Well, surprise. It turned out that Scotch whisky makes a great drink to go with one’s meal, if one has the right meal, and the right guide to lead one through the courses. The meal was six courses of exotic and savory dishes, unless you count the frozen “old fashioned” cleanser between the Dover sole meuniére with noisette butter and the bone-in prime strip with olive oil-poached porcini and green peppercorn sauce.
The guide was Glenlivet brand ambassador Craig Bridger, who flew in from his Manhattan base for the occasion. Although he apologized up front for not being a Scottish native, clearly this was a man who loves and understands whisky.
After an initial amuse-bouche of tobacco-infused-whisky organic Irish salmon with Devonshire double cream, which at about the size of a dice cube was tiny enough to inspire nervous glances toward the breadbasket, Bridger started the diners, and drinkers, off with a 12-year-old Glenlivet single malt whisky.
“Who here has tasted the Glenlivet 12?” he asked, and most of the hands around the tables at Kurrents went up. Bridger then invited them to take a new, second look at the whisky, starting with their noses. “Nosing” or sniffing is key to appreciating fine whisky, he said. “Eighty percent of what we perceive as taste is actually smell.”
Diners were offered their glasses of Scotch either neat straight up or with ice, which consisted of one “ginormous” ice cube, as Eric Wall of Southern Wine & Spirits, the local distributor, put it. If one drank it neat, and despite Bridger’s statement that “it’s your whisky, enjoy it any way you want,” one sensed the real purists would eschew ice, he recommended adding a few drops of water to “open up” the flavors.
“Take a small sip, kind of chew on it,” he coached, speaking of “fruity, honey, vanilla notes, wood spices, an incredibly creamy taste,” rivaling the most flowery of wine-snob jargon. “Whisky nerds can be just as bad as wine nerds,” he said.
The 12-year single malt was paired with smoked quail and black truffles, accompanied by Highland cottage cheese and a diminuitive fried quail egg. The portion size on that and the braised lamb shank that followed, along with haggis and black barley soup, made it clear the diners would not leave hungry. This course was paired with a15-year-old single malt, also from Glenlivet. The food pairings were created by Kurrents executive chef Juan Martinez, chef de cuisine Tsvetan Vladimirov and senior sous chef Fernando Vazquez.

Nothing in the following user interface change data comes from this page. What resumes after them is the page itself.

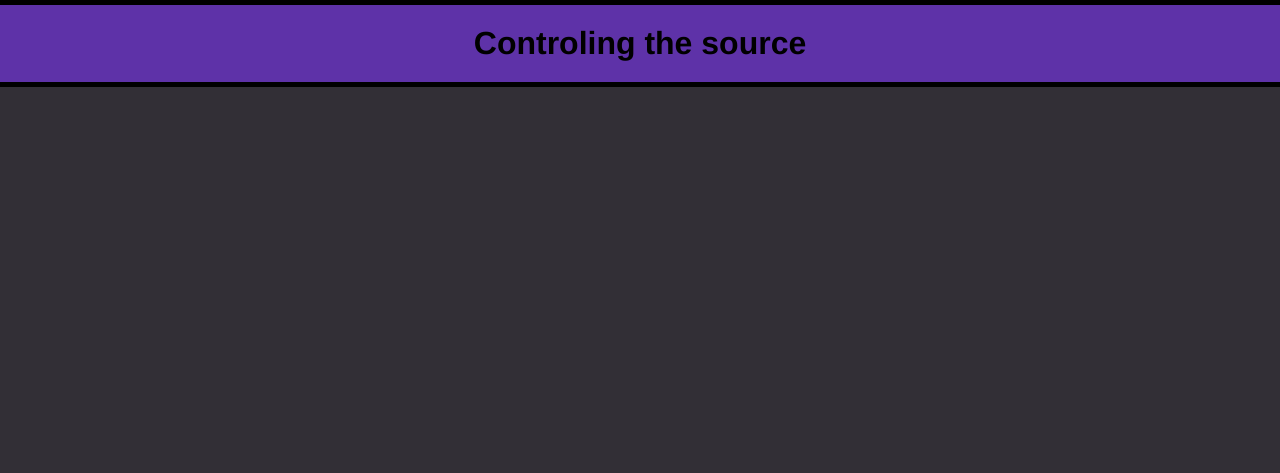
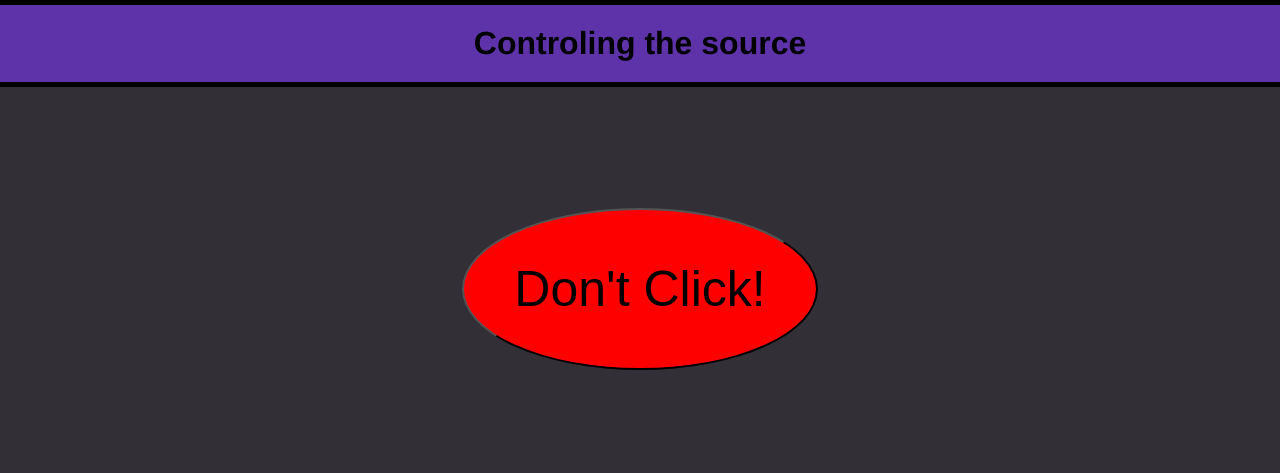
Before and after one commit to ash1480/SC_Project, a plain HTML site: page index.html in a window 1280 px wide. Drawn offline with Linux system fonts and the light colour scheme.

Commit message:
added a new feature and branch

```diff
--- a/index.html
+++ b/index.html
@@ -7,7 +7,10 @@
 
     <body>
         <div class="div">
-        <h1>Controling the source</h1>
+            <h1>Controling the source</h1>
+        </div>
+        <div class="buttonBox">
+            <button class="button" onclick="window.location.href='https://en.wikipedia.org/wiki/Why_Did_You_Do_That%3F';">Don't Click!</button>
         </div>
     </body>
 
--- a/style.css
+++ b/style.css
@@ -16,3 +16,16 @@ h1 {
 .div {
     background-color: #5e32a8;
 }
+
+.buttonBox {
+   display: flex;
+   justify-content: center;
+}
+.button {
+    border-radius: 50%;
+    font-size: 50px;
+    padding: 50px;
+    background-color: red;
+    margin: 100px;
+
+}
```
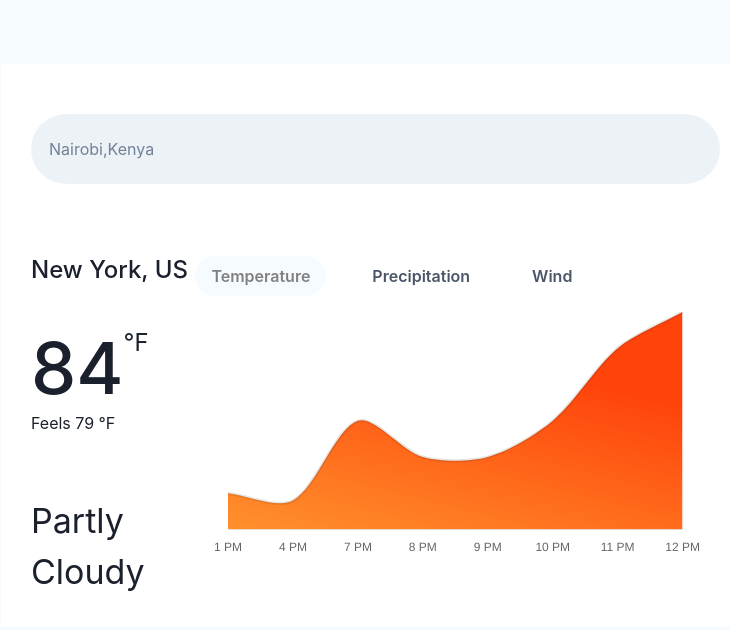
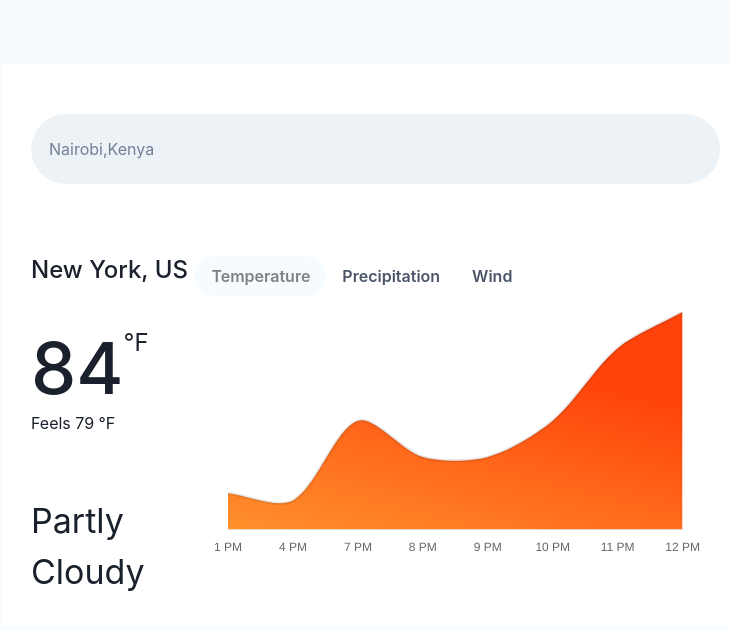
Before and after one commit to asiimwe-a/mentorship-weather-app, a React (Vite) app: page / in a window 1280 px wide. Shown: the top 630 px of the page, without its empty margins (39-769 px from the left). Built offline with nearby package versions, Linux system fonts and the light colour scheme.

Commit message:
feat: Add change to chart width

```diff
--- a/src/components/WeatherChart/LineChart.tsx
+++ b/src/components/WeatherChart/LineChart.tsx
@@ -1,6 +1,5 @@
 import * as React from "react";
 import { Line } from "react-chartjs-2";
-import "chartjs-plugin-datalabels";
 
 import {
   Chart as ChartJS,
@@ -69,11 +68,7 @@ const LineChart: React.FC = () => {
       },
     },
   };
-  return (
-    <Line data={data} options={options}>
-      Hello
-    </Line>
-  );
+  return <Line data={data} options={options} />;
 };
 
 export default LineChart;
--- a/src/components/WeatherChart/index.tsx
+++ b/src/components/WeatherChart/index.tsx
@@ -43,7 +43,7 @@ const WeatherChart: React.FC = () => {
         </Box>
         <Box w={{ nesthubLg: "400px", lg: "100%" }}>
           <Tabs variant="soft-rounded">
-            <TabList gap="30px" pl={{ xl: "170px" }}>
+            <TabList pl={{ xl: "150px" }}>
               <Tab _selected={{ color: "gray", bg: "#f5fbff" }}>
                 Temperature
               </Tab>
```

The whisky got darker and more intense as the dinner progressed. Bridger related how the spirits, containing nothing but water, malted barley, and yeast, are aged in oak barrels, previously used for American Bourbon whiskey or Spanish sherry. And the spelling, it turns out, is different only Scotch, say purists, should be spelled whisky without the ‘e.’
The piece de resistance was the 21-year-old Glenlivet, called the “Archive,” although the company does sell a 25-year version as well, some of which reputedly went down with the Titanic. The Archive and the buttery Dover sole were, as Bridger pointed out, “a match made in heaven.”
Preceding the last food course of English sweet black pudding and date gelato, the 18-year-old Chivas Regal blend was served in a Rob Roy, a mixed cocktail, leaving some asking why pour all that vermouth into perfectly good Scotch.
Afterward, diners were invited to enjoy, if they liked, handrolled cigars made on the spot by Corey Alvarez of Burn by Rocky Patel.
“Cigars and Scotch that’s why I’m here,” said Phil Dolcemascolo of Naples. Marco Islander Ron Jump, who came with his wife Linda, a non-Scotch drinker and said he drank her whisky as well as his, said the best thing about a dinner like this one is the camaraderie, savoring a shared pleasure.
Kurrents manager Dennis Rowley, despite not having had a drop of alcohol, got into the spirit and sang an a capella rendition of “I’ve Got a Crush on You,” to a round of applause. Bridger accepted in good spirits the good-natured gibes about “a hard day at the office” and the tough job he has, and replied he envies those living in Southwest Florida, away from the “polar vortex” weather he will be returning to, which was severe enough to keep some northern guests from being able to attend.